**Provided records**.
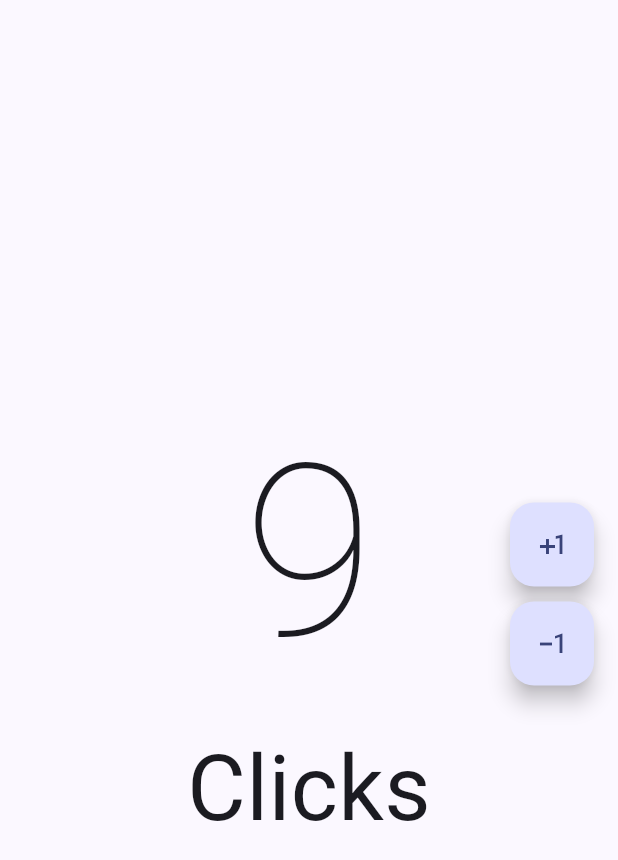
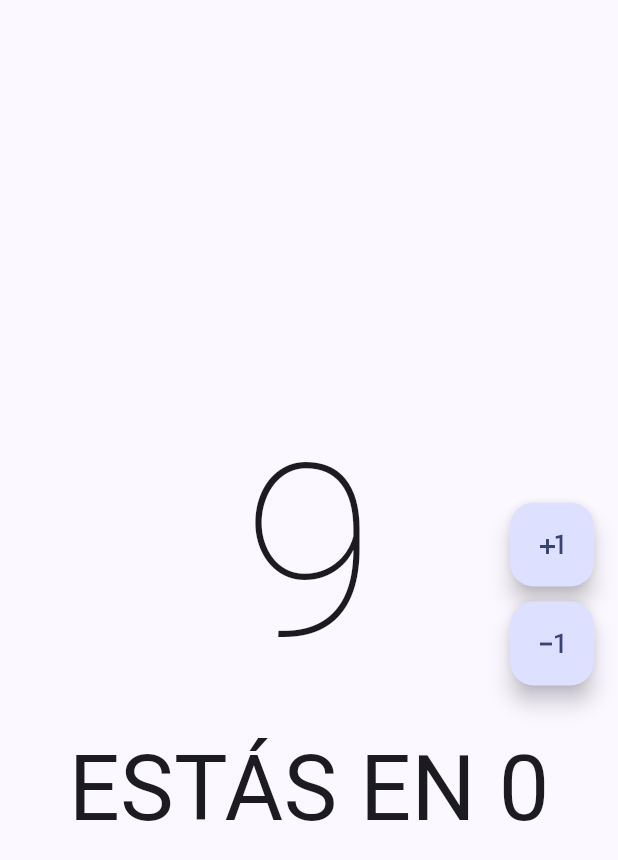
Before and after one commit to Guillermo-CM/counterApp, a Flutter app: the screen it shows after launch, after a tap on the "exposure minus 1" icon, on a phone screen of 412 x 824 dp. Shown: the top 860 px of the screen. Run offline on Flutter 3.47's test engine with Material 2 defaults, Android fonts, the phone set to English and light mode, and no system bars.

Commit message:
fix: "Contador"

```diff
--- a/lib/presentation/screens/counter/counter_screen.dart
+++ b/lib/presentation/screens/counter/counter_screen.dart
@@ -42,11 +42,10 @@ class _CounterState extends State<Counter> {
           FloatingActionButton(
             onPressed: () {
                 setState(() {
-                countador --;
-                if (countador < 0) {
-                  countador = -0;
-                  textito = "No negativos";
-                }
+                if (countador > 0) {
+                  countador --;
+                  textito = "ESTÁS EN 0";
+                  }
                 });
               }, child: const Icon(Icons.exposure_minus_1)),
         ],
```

==

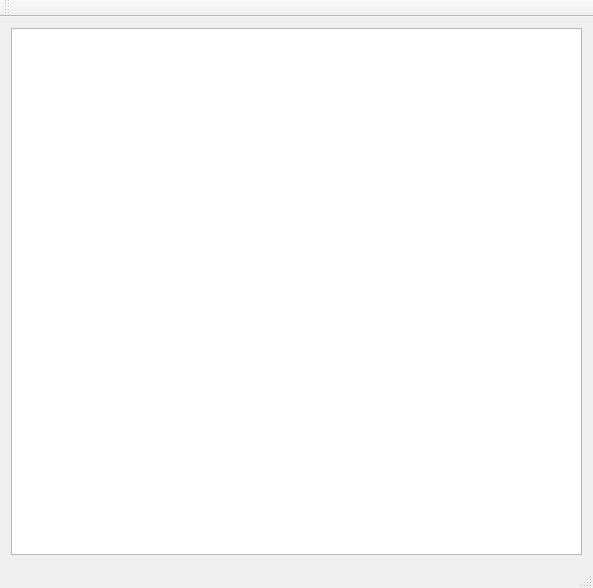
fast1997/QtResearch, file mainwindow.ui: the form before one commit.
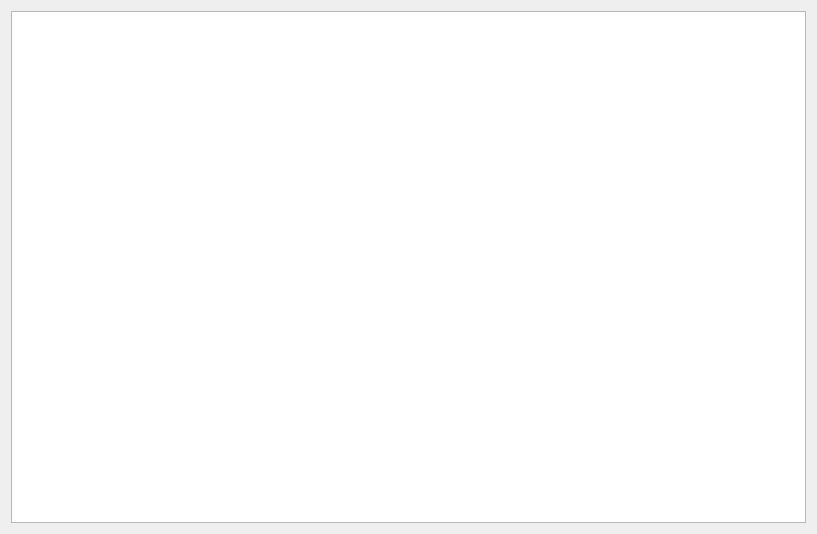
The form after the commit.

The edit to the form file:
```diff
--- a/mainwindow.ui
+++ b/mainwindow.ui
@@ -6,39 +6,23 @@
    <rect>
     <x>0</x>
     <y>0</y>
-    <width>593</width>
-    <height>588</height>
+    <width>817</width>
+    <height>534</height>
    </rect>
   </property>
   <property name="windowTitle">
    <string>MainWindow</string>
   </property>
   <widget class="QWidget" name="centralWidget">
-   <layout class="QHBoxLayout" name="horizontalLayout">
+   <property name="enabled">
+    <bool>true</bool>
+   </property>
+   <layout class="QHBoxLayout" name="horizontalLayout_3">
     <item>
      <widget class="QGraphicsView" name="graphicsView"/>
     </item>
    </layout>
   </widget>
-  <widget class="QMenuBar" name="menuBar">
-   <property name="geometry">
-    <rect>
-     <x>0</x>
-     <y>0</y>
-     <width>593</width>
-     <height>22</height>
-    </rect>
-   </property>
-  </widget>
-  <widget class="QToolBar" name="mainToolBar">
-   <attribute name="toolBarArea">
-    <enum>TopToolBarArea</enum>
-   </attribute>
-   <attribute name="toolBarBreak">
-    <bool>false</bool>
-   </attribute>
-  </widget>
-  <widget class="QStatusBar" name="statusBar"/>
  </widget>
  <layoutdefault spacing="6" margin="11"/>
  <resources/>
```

---

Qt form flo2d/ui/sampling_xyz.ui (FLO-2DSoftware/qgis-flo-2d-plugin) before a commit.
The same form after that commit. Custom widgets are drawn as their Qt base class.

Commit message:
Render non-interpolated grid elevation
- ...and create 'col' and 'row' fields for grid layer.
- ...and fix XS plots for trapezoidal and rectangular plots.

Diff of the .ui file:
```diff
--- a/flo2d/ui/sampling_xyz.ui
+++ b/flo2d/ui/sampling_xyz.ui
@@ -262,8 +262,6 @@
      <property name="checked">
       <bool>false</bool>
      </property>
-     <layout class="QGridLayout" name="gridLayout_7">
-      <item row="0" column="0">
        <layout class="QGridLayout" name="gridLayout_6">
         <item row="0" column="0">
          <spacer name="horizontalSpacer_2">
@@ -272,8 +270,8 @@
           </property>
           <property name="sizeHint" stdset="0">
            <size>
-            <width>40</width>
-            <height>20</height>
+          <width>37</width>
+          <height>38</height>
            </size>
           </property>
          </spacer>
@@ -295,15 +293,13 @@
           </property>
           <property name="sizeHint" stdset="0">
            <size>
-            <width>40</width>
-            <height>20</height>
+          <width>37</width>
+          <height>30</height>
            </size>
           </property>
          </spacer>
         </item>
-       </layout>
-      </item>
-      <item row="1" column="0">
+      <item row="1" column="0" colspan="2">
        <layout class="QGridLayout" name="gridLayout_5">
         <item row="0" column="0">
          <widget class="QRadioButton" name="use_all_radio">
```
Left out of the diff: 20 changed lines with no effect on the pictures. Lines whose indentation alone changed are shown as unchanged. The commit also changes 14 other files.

**Exercise prompt**. Scan the data above and copy each line containing the word "countador".

**Solution for this task**.
-                countador --;
-                if (countador < 0) {
-                  countador = -0;
+                if (countador > 0) {
+                  countador --;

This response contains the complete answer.